[User interface change data]

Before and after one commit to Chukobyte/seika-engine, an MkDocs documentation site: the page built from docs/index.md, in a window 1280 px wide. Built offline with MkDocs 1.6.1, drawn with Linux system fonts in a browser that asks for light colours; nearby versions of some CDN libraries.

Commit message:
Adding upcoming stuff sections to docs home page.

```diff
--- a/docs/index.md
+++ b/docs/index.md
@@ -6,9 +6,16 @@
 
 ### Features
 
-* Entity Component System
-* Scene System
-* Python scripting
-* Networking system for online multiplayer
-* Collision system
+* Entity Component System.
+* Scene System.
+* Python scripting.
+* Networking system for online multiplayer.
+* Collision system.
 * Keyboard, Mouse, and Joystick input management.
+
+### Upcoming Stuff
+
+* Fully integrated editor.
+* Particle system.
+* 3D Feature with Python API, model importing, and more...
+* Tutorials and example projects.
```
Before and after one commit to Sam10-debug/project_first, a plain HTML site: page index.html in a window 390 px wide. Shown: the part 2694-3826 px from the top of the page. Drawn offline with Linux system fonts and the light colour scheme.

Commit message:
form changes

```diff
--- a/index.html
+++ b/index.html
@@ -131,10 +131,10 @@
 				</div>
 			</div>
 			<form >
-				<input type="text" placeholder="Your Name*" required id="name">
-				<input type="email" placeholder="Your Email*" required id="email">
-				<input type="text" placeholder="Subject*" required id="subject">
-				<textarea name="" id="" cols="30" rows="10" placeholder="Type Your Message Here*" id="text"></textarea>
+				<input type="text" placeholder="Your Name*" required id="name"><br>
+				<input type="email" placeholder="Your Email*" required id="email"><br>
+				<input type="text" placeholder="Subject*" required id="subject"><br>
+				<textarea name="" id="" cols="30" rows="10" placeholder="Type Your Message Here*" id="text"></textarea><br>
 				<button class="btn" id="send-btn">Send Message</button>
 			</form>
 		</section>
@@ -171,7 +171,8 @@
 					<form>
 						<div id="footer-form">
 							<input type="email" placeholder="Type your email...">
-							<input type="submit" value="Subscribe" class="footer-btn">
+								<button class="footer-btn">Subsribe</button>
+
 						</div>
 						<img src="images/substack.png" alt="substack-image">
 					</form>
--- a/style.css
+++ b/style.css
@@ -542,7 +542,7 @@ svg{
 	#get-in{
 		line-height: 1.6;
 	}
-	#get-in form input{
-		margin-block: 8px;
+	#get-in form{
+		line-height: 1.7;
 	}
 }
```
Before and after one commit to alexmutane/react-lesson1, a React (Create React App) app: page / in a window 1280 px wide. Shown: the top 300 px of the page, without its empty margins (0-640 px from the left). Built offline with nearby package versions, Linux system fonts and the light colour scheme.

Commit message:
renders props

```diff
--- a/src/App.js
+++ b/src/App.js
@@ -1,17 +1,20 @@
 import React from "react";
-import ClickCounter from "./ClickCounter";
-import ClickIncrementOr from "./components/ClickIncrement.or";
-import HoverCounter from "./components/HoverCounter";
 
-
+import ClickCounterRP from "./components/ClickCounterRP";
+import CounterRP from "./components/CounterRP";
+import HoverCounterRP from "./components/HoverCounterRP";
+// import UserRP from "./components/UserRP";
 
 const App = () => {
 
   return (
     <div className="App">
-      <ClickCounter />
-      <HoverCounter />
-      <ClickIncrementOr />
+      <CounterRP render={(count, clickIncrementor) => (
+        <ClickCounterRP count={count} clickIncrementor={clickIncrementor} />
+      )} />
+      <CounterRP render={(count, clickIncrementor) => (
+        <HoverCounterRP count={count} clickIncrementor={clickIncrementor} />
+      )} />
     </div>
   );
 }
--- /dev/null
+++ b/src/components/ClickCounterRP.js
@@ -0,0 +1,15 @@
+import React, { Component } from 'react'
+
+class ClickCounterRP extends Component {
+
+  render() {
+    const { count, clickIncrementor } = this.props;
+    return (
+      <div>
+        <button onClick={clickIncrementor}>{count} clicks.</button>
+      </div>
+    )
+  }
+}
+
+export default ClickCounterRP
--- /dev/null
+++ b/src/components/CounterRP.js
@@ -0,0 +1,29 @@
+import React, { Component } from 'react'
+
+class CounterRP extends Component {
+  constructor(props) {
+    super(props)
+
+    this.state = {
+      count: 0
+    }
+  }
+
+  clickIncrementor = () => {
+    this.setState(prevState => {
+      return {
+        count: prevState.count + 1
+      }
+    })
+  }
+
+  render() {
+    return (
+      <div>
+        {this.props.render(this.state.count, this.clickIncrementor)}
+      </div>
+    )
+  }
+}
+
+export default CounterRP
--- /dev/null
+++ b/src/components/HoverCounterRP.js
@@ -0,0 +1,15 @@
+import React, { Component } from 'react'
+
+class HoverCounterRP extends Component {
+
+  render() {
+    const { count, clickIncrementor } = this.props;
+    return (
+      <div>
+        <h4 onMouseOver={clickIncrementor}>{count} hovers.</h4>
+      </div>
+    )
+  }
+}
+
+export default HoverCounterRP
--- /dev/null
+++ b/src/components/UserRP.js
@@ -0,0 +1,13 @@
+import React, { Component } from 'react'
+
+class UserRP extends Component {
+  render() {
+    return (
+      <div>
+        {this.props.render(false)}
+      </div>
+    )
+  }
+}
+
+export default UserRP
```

* HOW TO COMPLETE THIS TASK: Check each line of the entries for "extends" and copy those that have it.

* EXERCISE SOLUTION:
+class ClickCounterRP extends Component {
+class CounterRP extends Component {
+class HoverCounterRP extends Component {
+class UserRP extends Component {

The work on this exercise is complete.